Les Hamasaki 2017-03-16 02:17:45
THE FUTURE OF WATER, FOOD, ENERGY, & HEALTHCARE . . . As human populations and carbon and methane emissions increase, drought in California worsens, and suburban development consumes precious farmland, we need to rethink and re-plan our local and national food security. We should protect the quality and health value of our food, minimize the environmental impacts of today’s industrial food production, and to a much greater extent localize our central farm-to-market distribution system – which in an urbanized world means we must urbanize much of our agriculture. The future of food, water, energy, and healthcare will accelerate the transition from rural industrial farms to urban vertical factory farms. According to Dickson Despommier, professor of Public Health at Columbia University, “there are two things going on in a vertical farm or even in a high-tech greenhouse that are applicable to the water use issues. On a global scale 70 percent of the available liquid fresh water on the planet is used for irrigation. And once the irrigation is complete and the water the plants don’t take up is then thrown away, it’s contaminated with all those agri-chemicals that are necessary in order to make the plants grow in places where monocultures never existed. Agricultural runoff is the world’s largest source of pollution and that happens after the irrigated water is spread all over the fields. The plants take what they need and the rest of it is called run-off. Run-off has spoiled the world’s estuaries. As the result, the United States has to import 80 percent of its seafood from other places because all of our estuaries are contaminated.” The emerging smart urban farms are central to future food production. They will be computer-managed, solar-powered urban and suburban organic greenhouses constructed within large commercial and industrial buildings. They will grow crops from asparagus to zucchini day and night, year-round. Scientifically and technologically designed, these solar smart-farms will operate according to constantly-updated online information directing farmer-managers what to grow, how much to grow, and when to grow to maximize profits and reduce spoilage. And they will operate with considerably less back-breaking labor, and mostly out of the blazing sun . Tomorrow’s urban vertical solar smart-farms will use much less water than today’s traditional outdoor rural farms. Indoor hydroponic farming uses 70 percent less water than outdoor irrigation; another technology called aeroponics, similar to hydroponics, in which the roots are actually sprayed with a thin film of water, also uses approximately 70 percent less water than hydroponic farming.

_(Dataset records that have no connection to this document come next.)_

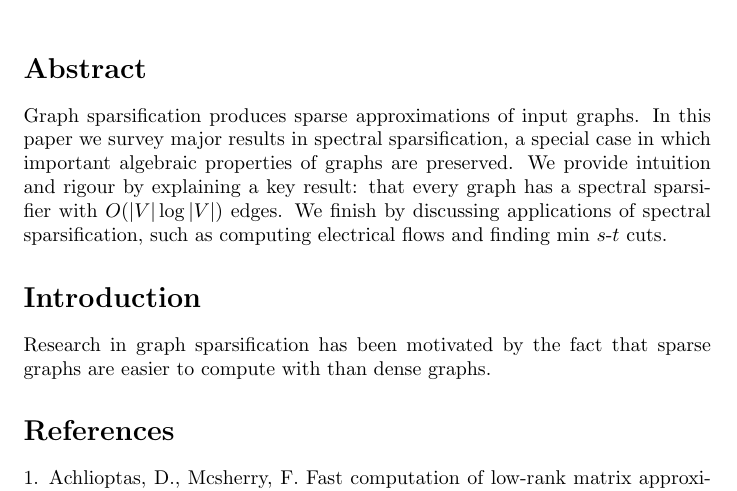
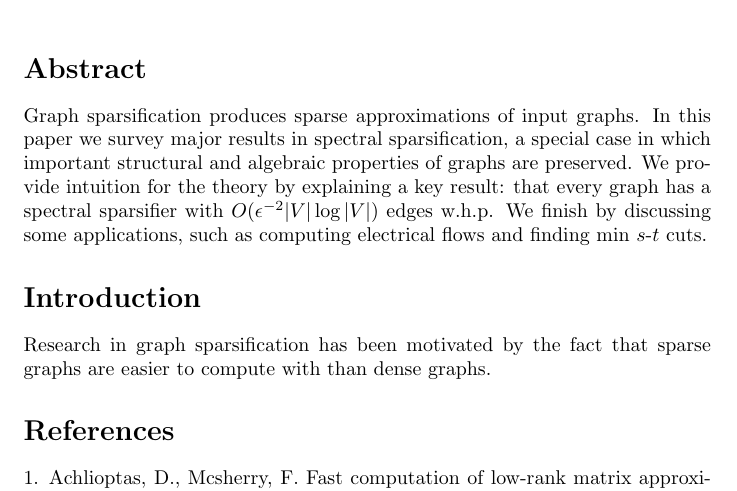
Before and after one commit to vedantk/cs270-survey, a LaTeX document (survey.tex): part of the page, cut so that both start at the same text. Compiled offline with pdfLaTeX.

Commit message:
Refine abstract

```diff
--- a/survey.tex
+++ b/survey.tex
@@ -14,10 +14,10 @@
 
 Graph sparsification produces sparse approximations of input graphs.  In
 this paper we survey major results in spectral sparsification, a special
-case in which important algebraic properties of graphs are preserved.  We
-provide intuition and rigour by explaining a key result: that every graph
-has a spectral sparsifier with $O(|V|\log|V|)$ edges.  We finish by
-discussing applications of spectral sparsification, such as computing
+case in which important structural and algebraic properties of graphs are
+preserved.  We provide intuition for the theory by explaining a key result:
+that every graph has a spectral sparsifier with $O(\epsilon^{-2}|V|\log|V|)$
+edges w.h.p. We finish by discussing some applications, such as computing
 electrical flows and finding min $s$-$t$ cuts.
 
 \section*{Introduction}
```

Growing most of our crops with hydroponic farming would save a tremendous amount of fresh water. Another technology can capture water from the air and use it to water crops. Atmospheric water generator technology utilizes evapotranspiration, the process by which plants put water into the air after they take the nutrients out of the solution they take up by their roots and move up through the stems into the leaves. Today, farmers must rely on refrigerated transportation to deliver their produce to customers in metropolitan areas. In California, nearly 50 percent of the fresh food never reaches market because of defect or oversupply. Transportation costs and spoilage losses account for up to 50 to 60 percent of the cost of food production. Lester Brown, president of the Earth Policy Institute, goes so far as to define a “food bubble” economy -- created by over-pumping aquifers, overflowing and overgrazing land, and overloading the atmosphere with carbon dioxide. Like the U. S.-born housing bubble before it, Brown predicts the bursting of the food bubble will ricochet worldwide with dire consequences, including “survival itself” at stake for people living on the lower rungs of the global economic ladder. America’s and the world’s future farmers will be a new breed of technologically-oriented social entrepreneurs, living and working as smart urban farmers to combat hunger, pollution, climate change, and water shortages, and to create a sustainable local and global food production future. Les Hamasaki is an urban and regional sustainable development planner. He served on the Los Angeles City Planning Commission under Mayor Richard Riordan and the Los Angeles Airport Commission under Mayor Tom Bradley. He is the former Executive Director of the Green Institute for Village Empowerment, Inc.
Published by Moreno Valley Business Journal. View All Articles.